[Activity]:
Copy all records verbatim, images excluded.

[Data supplied]:

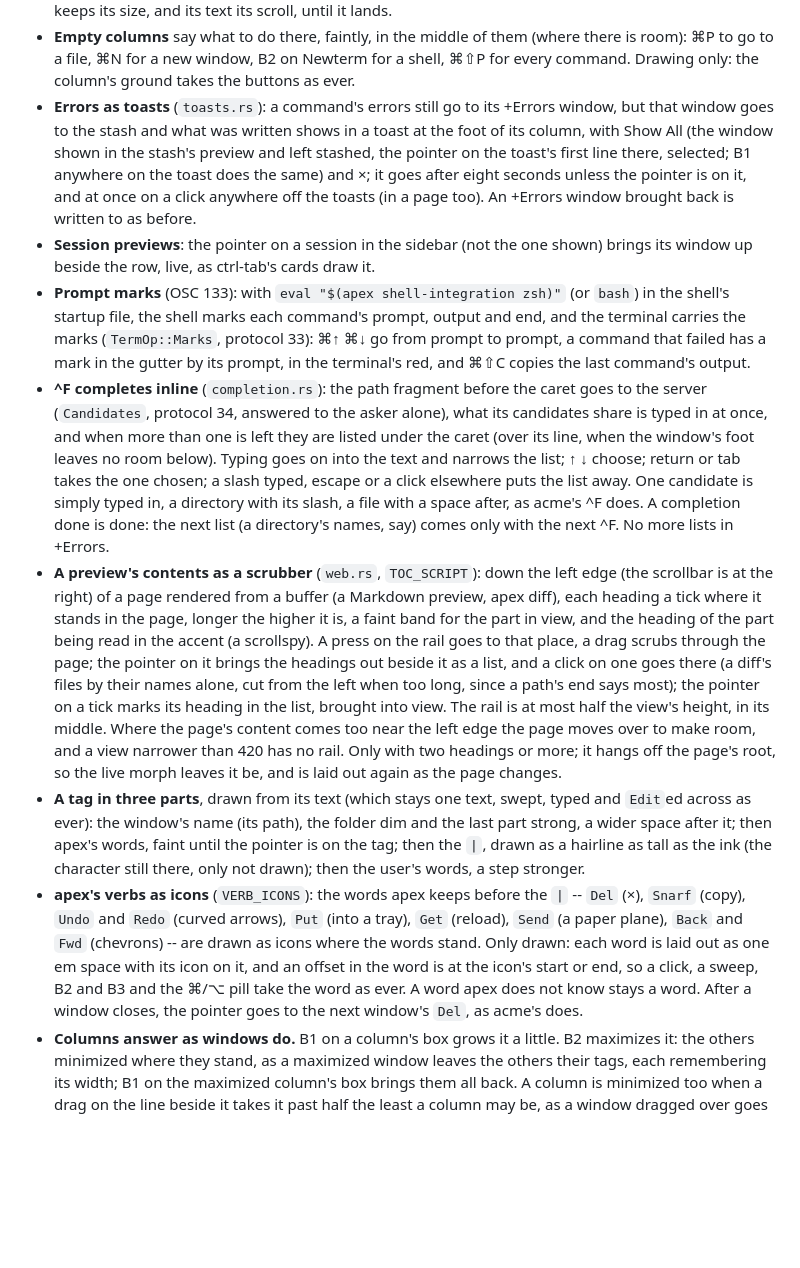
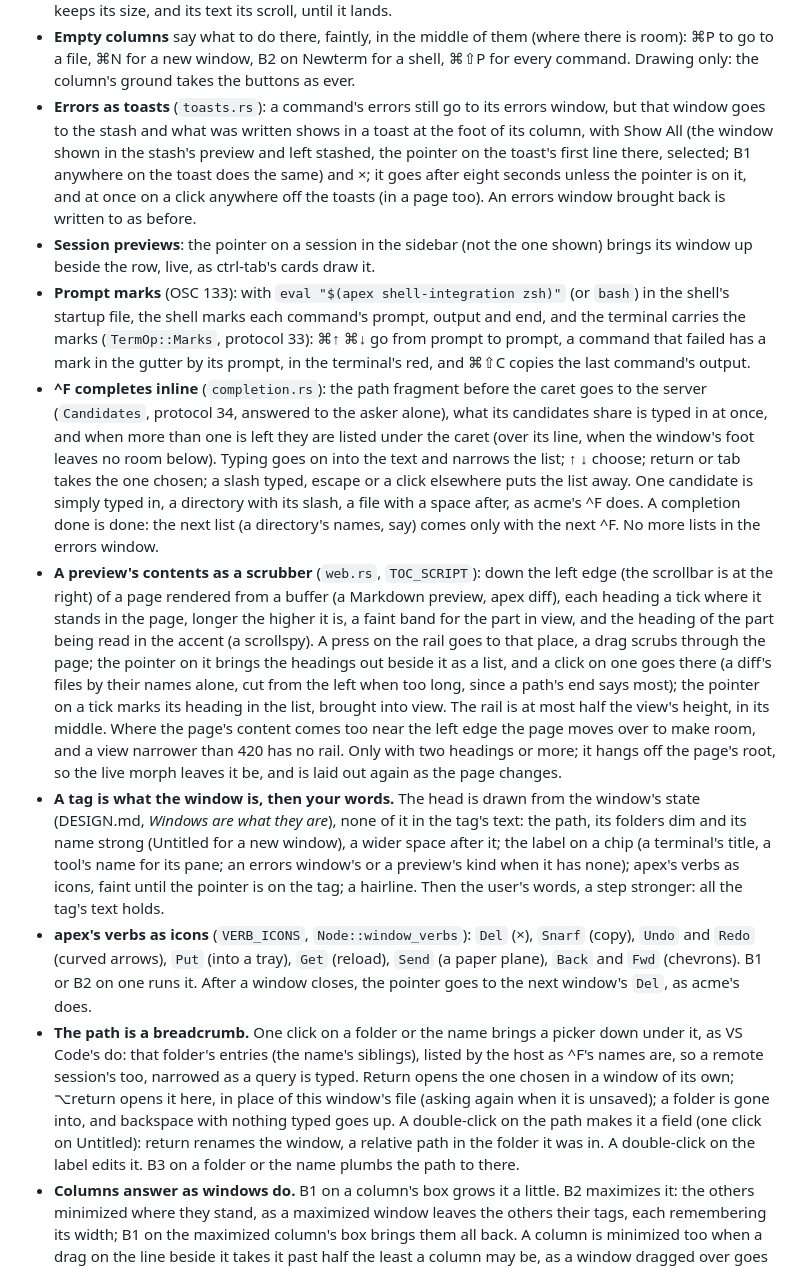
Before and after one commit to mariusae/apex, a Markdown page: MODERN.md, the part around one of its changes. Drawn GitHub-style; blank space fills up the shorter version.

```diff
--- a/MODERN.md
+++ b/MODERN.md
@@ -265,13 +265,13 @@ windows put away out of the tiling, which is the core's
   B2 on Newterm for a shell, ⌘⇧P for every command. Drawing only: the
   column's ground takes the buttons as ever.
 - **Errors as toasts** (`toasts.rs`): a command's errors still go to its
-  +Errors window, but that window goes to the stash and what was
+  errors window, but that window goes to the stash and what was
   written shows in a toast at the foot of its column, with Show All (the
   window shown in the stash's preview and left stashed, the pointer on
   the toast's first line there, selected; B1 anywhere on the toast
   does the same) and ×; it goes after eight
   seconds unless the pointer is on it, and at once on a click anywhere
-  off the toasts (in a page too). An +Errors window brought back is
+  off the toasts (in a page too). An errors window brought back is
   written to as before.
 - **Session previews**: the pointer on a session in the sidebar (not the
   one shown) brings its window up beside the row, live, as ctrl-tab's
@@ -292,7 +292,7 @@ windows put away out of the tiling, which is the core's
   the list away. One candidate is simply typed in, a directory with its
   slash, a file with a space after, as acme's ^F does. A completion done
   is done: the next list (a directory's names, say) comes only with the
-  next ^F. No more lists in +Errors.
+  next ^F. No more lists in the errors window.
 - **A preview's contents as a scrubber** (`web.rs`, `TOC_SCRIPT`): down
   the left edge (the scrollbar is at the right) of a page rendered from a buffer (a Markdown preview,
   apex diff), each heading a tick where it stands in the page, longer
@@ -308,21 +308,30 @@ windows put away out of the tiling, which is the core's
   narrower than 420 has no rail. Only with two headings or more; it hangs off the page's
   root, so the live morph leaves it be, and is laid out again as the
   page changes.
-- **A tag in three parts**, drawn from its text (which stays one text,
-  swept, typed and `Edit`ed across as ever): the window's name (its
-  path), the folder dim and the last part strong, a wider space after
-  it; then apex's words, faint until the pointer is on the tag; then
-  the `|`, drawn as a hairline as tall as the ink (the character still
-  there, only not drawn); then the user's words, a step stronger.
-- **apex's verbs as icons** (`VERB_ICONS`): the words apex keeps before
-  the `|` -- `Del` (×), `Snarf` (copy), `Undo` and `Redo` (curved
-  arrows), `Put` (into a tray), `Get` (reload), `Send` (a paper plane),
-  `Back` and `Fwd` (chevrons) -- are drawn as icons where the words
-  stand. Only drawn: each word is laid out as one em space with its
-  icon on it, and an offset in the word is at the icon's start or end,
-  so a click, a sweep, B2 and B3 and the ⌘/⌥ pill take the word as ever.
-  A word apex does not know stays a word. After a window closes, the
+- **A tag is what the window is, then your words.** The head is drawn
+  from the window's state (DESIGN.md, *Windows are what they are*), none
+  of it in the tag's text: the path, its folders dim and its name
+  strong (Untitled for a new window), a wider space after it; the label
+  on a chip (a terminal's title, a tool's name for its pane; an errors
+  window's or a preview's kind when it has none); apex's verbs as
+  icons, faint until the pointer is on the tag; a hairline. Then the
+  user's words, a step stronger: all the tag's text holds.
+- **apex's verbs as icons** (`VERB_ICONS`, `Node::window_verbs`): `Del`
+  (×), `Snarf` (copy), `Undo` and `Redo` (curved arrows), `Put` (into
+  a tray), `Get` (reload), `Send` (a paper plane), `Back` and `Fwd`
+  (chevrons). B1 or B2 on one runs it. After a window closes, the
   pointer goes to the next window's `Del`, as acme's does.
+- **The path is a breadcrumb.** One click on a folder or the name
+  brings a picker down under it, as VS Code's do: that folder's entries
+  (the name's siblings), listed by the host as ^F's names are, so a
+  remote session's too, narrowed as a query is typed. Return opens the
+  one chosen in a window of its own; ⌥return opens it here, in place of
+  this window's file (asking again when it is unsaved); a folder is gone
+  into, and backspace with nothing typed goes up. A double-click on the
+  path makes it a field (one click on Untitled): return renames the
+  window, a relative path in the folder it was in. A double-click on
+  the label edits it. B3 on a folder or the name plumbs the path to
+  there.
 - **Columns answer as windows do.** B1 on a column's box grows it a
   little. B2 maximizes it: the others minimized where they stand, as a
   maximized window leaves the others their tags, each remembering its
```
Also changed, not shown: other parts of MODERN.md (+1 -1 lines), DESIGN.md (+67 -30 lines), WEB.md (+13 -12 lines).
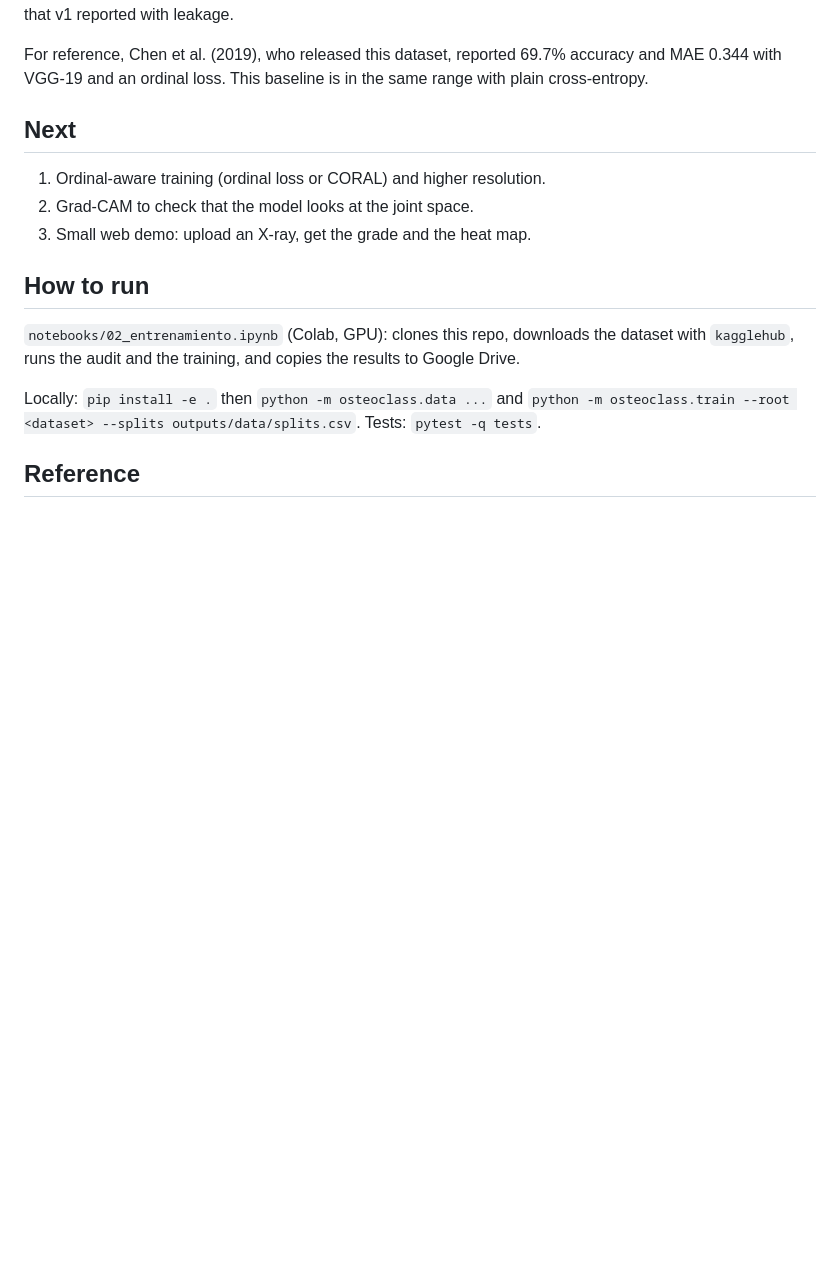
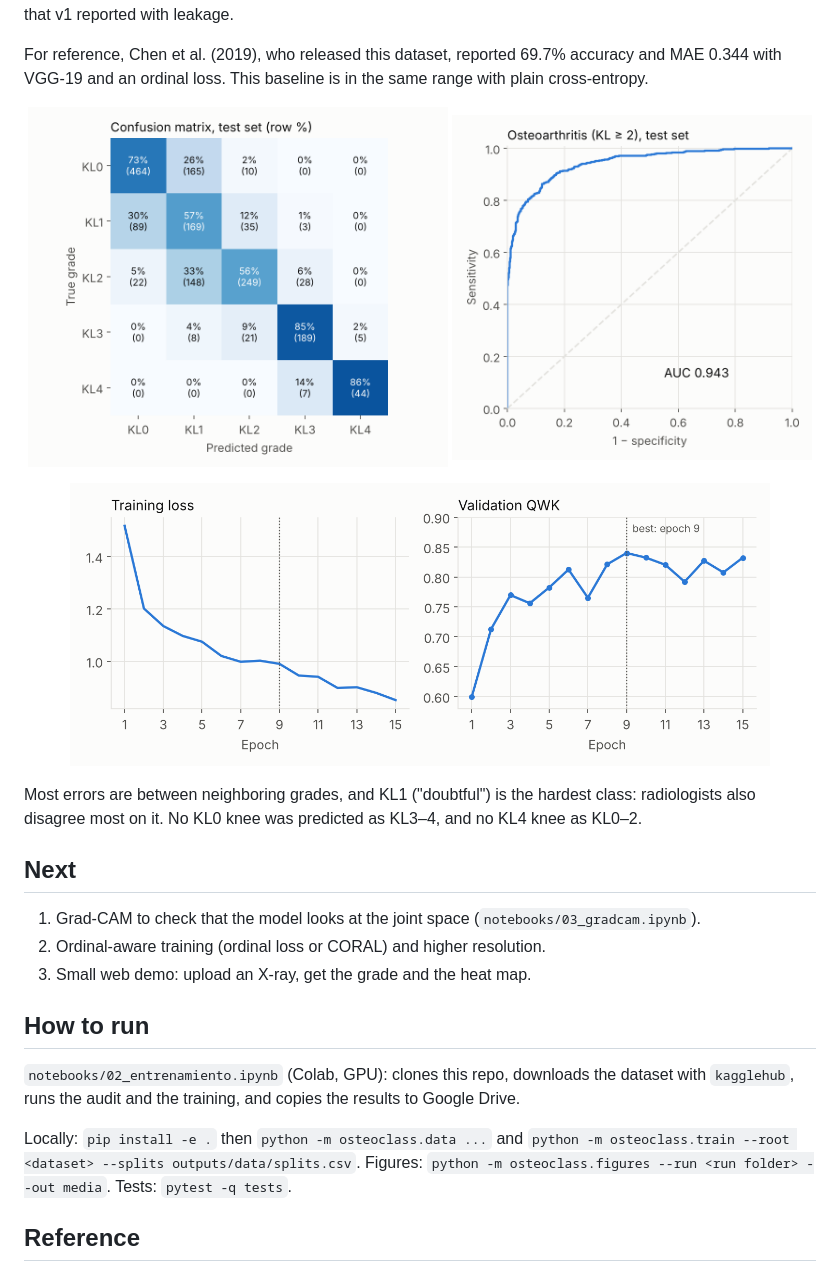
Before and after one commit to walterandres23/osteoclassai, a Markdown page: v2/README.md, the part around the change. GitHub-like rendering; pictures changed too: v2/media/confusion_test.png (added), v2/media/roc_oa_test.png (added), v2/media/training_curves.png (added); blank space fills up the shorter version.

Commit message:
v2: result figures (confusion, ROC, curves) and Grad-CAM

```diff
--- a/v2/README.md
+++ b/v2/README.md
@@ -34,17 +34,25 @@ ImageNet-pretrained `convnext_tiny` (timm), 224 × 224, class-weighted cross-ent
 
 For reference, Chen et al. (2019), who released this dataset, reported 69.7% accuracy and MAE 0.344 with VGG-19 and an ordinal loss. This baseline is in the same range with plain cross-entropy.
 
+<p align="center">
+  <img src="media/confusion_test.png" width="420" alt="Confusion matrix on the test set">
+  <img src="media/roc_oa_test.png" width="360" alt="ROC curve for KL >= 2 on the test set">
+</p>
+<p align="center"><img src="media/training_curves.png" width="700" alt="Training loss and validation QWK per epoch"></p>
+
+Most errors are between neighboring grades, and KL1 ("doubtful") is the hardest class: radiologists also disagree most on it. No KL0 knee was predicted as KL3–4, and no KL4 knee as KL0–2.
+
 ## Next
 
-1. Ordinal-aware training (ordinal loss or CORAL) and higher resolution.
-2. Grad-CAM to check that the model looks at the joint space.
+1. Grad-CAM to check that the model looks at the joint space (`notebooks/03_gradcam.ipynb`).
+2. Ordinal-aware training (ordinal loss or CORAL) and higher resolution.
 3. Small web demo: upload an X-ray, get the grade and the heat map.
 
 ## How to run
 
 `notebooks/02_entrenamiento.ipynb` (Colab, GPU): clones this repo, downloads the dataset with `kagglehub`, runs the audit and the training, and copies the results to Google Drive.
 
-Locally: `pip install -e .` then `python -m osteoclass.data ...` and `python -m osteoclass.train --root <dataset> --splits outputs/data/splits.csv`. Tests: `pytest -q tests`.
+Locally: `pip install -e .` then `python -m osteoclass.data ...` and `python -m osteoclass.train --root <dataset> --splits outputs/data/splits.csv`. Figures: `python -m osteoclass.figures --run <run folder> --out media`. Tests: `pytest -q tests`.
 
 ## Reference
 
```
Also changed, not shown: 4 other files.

[Task answer]:
Before and after one commit to mariusae/apex, a Markdown page: MODERN.md, the part around one of its changes. Drawn GitHub-style; blank space fills up the shorter version.

```diff
--- a/MODERN.md
+++ b/MODERN.md
@@ -265,13 +265,13 @@ windows put away out of the tiling, which is the core's
   B2 on Newterm for a shell, ⌘⇧P for every command. Drawing only: the
   column's ground takes the buttons as ever.
 - **Errors as toasts** (`toasts.rs`): a command's errors still go to its
-  +Errors window, but that window goes to the stash and what was
+  errors window, but that window goes to the stash and what was
   written shows in a toast at the foot of its column, with Show All (the
   window shown in the stash's preview and left stashed, the pointer on
   the toast's first line there, selected; B1 anywhere on the toast
   does the same) and ×; it goes after eight
   seconds unless the pointer is on it, and at once on a click anywhere
-  off the toasts (in a page too). An +Errors window brought back is
+  off the toasts (in a page too). An errors window brought back is
   written to as before.
 - **Session previews**: the pointer on a session in the sidebar (not the
   one shown) brings its window up beside the row, live, as ctrl-tab's
@@ -292,7 +292,7 @@ windows put away out of the tiling, which is the core's
   the list away. One candidate is simply typed in, a directory with its
   slash, a file with a space after, as acme's ^F does. A completion done
   is done: the next list (a directory's names, say) comes only with the
-  next ^F. No more lists in +Errors.
+  next ^F. No more lists in the errors window.
 - **A preview's contents as a scrubber** (`web.rs`, `TOC_SCRIPT`): down
   the left edge (the scrollbar is at the right) of a page rendered from a buffer (a Markdown preview,
   apex diff), each heading a tick where it stands in the page, longer
@@ -308,21 +308,30 @@ windows put away out of the tiling, which is the core's
   narrower than 420 has no rail. Only with two headings or more; it hangs off the page's
   root, so the live morph leaves it be, and is laid out again as the
   page changes.
-- **A tag in three parts**, drawn from its text (which stays one text,
-  swept, typed and `Edit`ed across as ever): the window's name (its
-  path), the folder dim and the last part strong, a wider space after
-  it; then apex's words, faint until the pointer is on the tag; then
-  the `|`, drawn as a hairline as tall as the ink (the character still
-  there, only not drawn); then the user's words, a step stronger.
-- **apex's verbs as icons** (`VERB_ICONS`): the words apex keeps before
-  the `|` -- `Del` (×), `Snarf` (copy), `Undo` and `Redo` (curved
-  arrows), `Put` (into a tray), `Get` (reload), `Send` (a paper plane),
-  `Back` and `Fwd` (chevrons) -- are drawn as icons where the words
-  stand. Only drawn: each word is laid out as one em space with its
-  icon on it, and an offset in the word is at the icon's start or end,
-  so a click, a sweep, B2 and B3 and the ⌘/⌥ pill take the word as ever.
-  A word apex does not know stays a word. After a window closes, the
+- **A tag is what the window is, then your words.** The head is drawn
+  from the window's state (DESIGN.md, *Windows are what they are*), none
+  of it in the tag's text: the path, its folders dim and its name
+  strong (Untitled for a new window), a wider space after it; the label
+  on a chip (a terminal's title, a tool's name for its pane; an errors
+  window's or a preview's kind when it has none); apex's verbs as
+  icons, faint until the pointer is on the tag; a hairline. Then the
+  user's words, a step stronger: all the tag's text holds.
+- **apex's verbs as icons** (`VERB_ICONS`, `Node::window_verbs`): `Del`
+  (×), `Snarf` (copy), `Undo` and `Redo` (curved arrows), `Put` (into
+  a tray), `Get` (reload), `Send` (a paper plane), `Back` and `Fwd`
+  (chevrons). B1 or B2 on one runs it. After a window closes, the
   pointer goes to the next window's `Del`, as acme's does.
+- **The path is a breadcrumb.** One click on a folder or the name
+  brings a picker down under it, as VS Code's do: that folder's entries
+  (the name's siblings), listed by the host as ^F's names are, so a
+  remote session's too, narrowed as a query is typed. Return opens the
+  one chosen in a window of its own; ⌥return opens it here, in place of
+  this window's file (asking again when it is unsaved); a folder is gone
+  into, and backspace with nothing typed goes up. A double-click on the
+  path makes it a field (one click on Untitled): return renames the
+  window, a relative path in the folder it was in. A double-click on
+  the label edits it. B3 on a folder or the name plumbs the path to
+  there.
 - **Columns answer as windows do.** B1 on a column's box grows it a
   little. B2 maximizes it: the others minimized where they stand, as a
   maximized window leaves the others their tags, each remembering its
```
Also changed, not shown: other parts of MODERN.md (+1 -1 lines), DESIGN.md (+67 -30 lines), WEB.md (+13 -12 lines).
Before and after one commit to walterandres23/osteoclassai, a Markdown page: v2/README.md, the part around the change. GitHub-like rendering; pictures changed too: v2/media/confusion_test.png (added), v2/media/roc_oa_test.png (added), v2/media/training_curves.png (added); blank space fills up the shorter version.

Commit message:
v2: result figures (confusion, ROC, curves) and Grad-CAM

```diff
--- a/v2/README.md
+++ b/v2/README.md
@@ -34,17 +34,25 @@ ImageNet-pretrained `convnext_tiny` (timm), 224 × 224, class-weighted cross-ent
 
 For reference, Chen et al. (2019), who released this dataset, reported 69.7% accuracy and MAE 0.344 with VGG-19 and an ordinal loss. This baseline is in the same range with plain cross-entropy.
 
+<p align="center">
+  <img src="media/confusion_test.png" width="420" alt="Confusion matrix on the test set">
+  <img src="media/roc_oa_test.png" width="360" alt="ROC curve for KL >= 2 on the test set">
+</p>
+<p align="center"><img src="media/training_curves.png" width="700" alt="Training loss and validation QWK per epoch"></p>
+
+Most errors are between neighboring grades, and KL1 ("doubtful") is the hardest class: radiologists also disagree most on it. No KL0 knee was predicted as KL3–4, and no KL4 knee as KL0–2.
+
 ## Next
 
-1. Ordinal-aware training (ordinal loss or CORAL) and higher resolution.
-2. Grad-CAM to check that the model looks at the joint space.
+1. Grad-CAM to check that the model looks at the joint space (`notebooks/03_gradcam.ipynb`).
+2. Ordinal-aware training (ordinal loss or CORAL) and higher resolution.
 3. Small web demo: upload an X-ray, get the grade and the heat map.
 
 ## How to run
 
 `notebooks/02_entrenamiento.ipynb` (Colab, GPU): clones this repo, downloads the dataset with `kagglehub`, runs the audit and the training, and copies the results to Google Drive.
 
-Locally: `pip install -e .` then `python -m osteoclass.data ...` and `python -m osteoclass.train --root <dataset> --splits outputs/data/splits.csv`. Tests: `pytest -q tests`.
+Locally: `pip install -e .` then `python -m osteoclass.data ...` and `python -m osteoclass.train --root <dataset> --splits outputs/data/splits.csv`. Figures: `python -m osteoclass.figures --run <run folder> --out media`. Tests: `pytest -q tests`.
 
 ## Reference
 
```
Also changed, not shown: 4 other files.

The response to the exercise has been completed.